> YOUR GOAL
All records below are to be duplicated exactly, with every picture excluded.

> DATA IN THIS EXERCISE
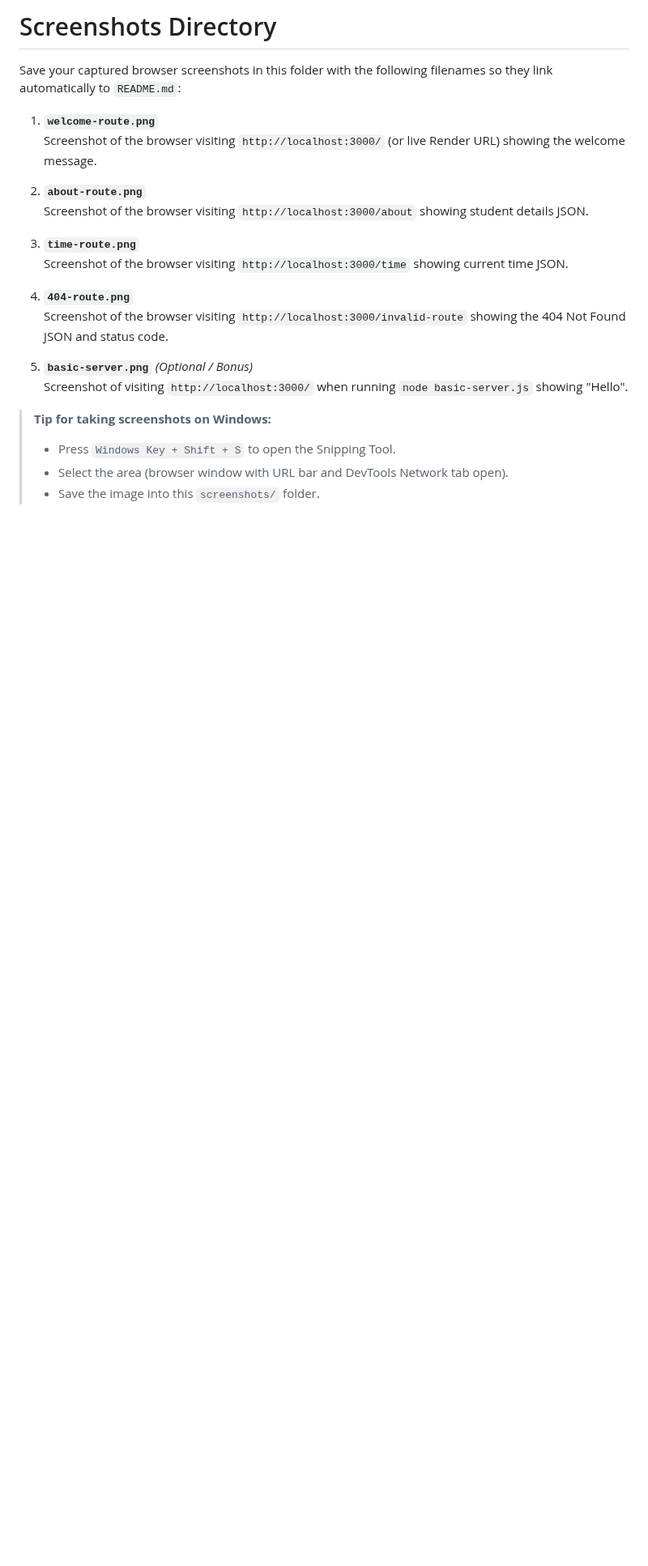
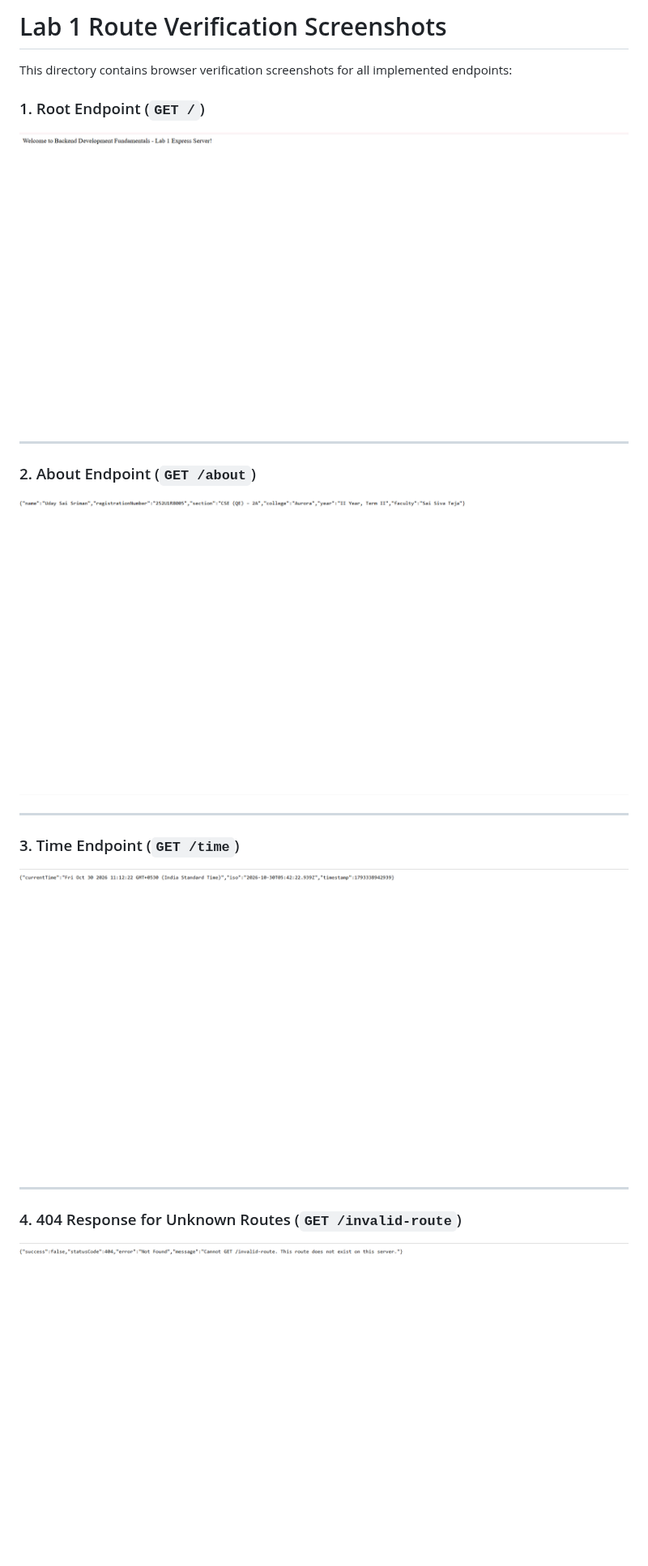
Before and after one commit to sriman9341/backend-development-fundamentals, a Markdown page: lab-01/screenshots/README.md, the part around the change. Shown at 81% size. Rendered like a GitHub page; pictures changed too: lab-01/screenshots/404-route.png (added), lab-01/screenshots/about-route.png (added), lab-01/screenshots/time-route.png (added); blank space fills up the shorter version.

Commit message:
docs(lab-01): add route verification screenshots for all endpoints

```diff
--- a/lab-01/screenshots/README.md
+++ b/lab-01/screenshots/README.md
@@ -1,23 +1,21 @@
-# Screenshots Directory
+# Lab 1 Route Verification Screenshots
 
-Save your captured browser screenshots in this folder with the following filenames so they link automatically to `README.md`:
+This directory contains browser verification screenshots for all implemented endpoints:
 
-1. **`welcome-route.png`**
-   Screenshot of the browser visiting `http://localhost:3000/` (or live Render URL) showing the welcome message.
+### 1. Root Endpoint (`GET /`)
+![Welcome Route](./welcome-route.png)
 
-2. **`about-route.png`**
-   Screenshot of the browser visiting `http://localhost:3000/about` showing student details JSON.
+---
 
-3. **`time-route.png`**
-   Screenshot of the browser visiting `http://localhost:3000/time` showing current time JSON.
+### 2. About Endpoint (`GET /about`)
+![About Route](./about-route.png)
 
-4. **`404-route.png`**
-   Screenshot of the browser visiting `http://localhost:3000/invalid-route` showing the 404 Not Found JSON and status code.
+---
 
-5. **`basic-server.png`** *(Optional / Bonus)*
-   Screenshot of visiting `http://localhost:3000/` when running `node basic-server.js` showing "Hello".
+### 3. Time Endpoint (`GET /time`)
+![Time Route](./time-route.png)
 
-> **Tip for taking screenshots on Windows:**
-> - Press `Windows Key + Shift + S` to open the Snipping Tool.
-> - Select the area (browser window with URL bar and DevTools Network tab open).
-> - Save the image into this `screenshots/` folder.
+---
+
+### 4. 404 Response for Unknown Routes (`GET /invalid-route`)
+![404 Route](./404-route.png)
```
Also changed, not shown: lab-01/README.md (+0 -6 lines).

> EXERCISE SOLUTION
Before and after one commit to sriman9341/backend-development-fundamentals, a Markdown page: lab-01/screenshots/README.md, the part around the change. Shown at 81% size. Rendered like a GitHub page; pictures changed too: lab-01/screenshots/404-route.png (added), lab-01/screenshots/about-route.png (added), lab-01/screenshots/time-route.png (added); blank space fills up the shorter version.

Commit message:
docs(lab-01): add route verification screenshots for all endpoints

```diff
--- a/lab-01/screenshots/README.md
+++ b/lab-01/screenshots/README.md
@@ -1,23 +1,21 @@
-# Screenshots Directory
+# Lab 1 Route Verification Screenshots
 
-Save your captured browser screenshots in this folder with the following filenames so they link automatically to `README.md`:
+This directory contains browser verification screenshots for all implemented endpoints:
 
-1. **`welcome-route.png`**
-   Screenshot of the browser visiting `http://localhost:3000/` (or live Render URL) showing the welcome message.
+### 1. Root Endpoint (`GET /`)
+![Welcome Route](./welcome-route.png)
 
-2. **`about-route.png`**
-   Screenshot of the browser visiting `http://localhost:3000/about` showing student details JSON.
+---
 
-3. **`time-route.png`**
-   Screenshot of the browser visiting `http://localhost:3000/time` showing current time JSON.
+### 2. About Endpoint (`GET /about`)
+![About Route](./about-route.png)
 
-4. **`404-route.png`**
-   Screenshot of the browser visiting `http://localhost:3000/invalid-route` showing the 404 Not Found JSON and status code.
+---
 
-5. **`basic-server.png`** *(Optional / Bonus)*
-   Screenshot of visiting `http://localhost:3000/` when running `node basic-server.js` showing "Hello".
+### 3. Time Endpoint (`GET /time`)
+![Time Route](./time-route.png)
 
-> **Tip for taking screenshots on Windows:**
-> - Press `Windows Key + Shift + S` to open the Snipping Tool.
-> - Select the area (browser window with URL bar and DevTools Network tab open).
-> - Save the image into this `screenshots/` folder.
+---
+
+### 4. 404 Response for Unknown Routes (`GET /invalid-route`)
+![404 Route](./404-route.png)
```
Also changed, not shown: lab-01/README.md (+0 -6 lines).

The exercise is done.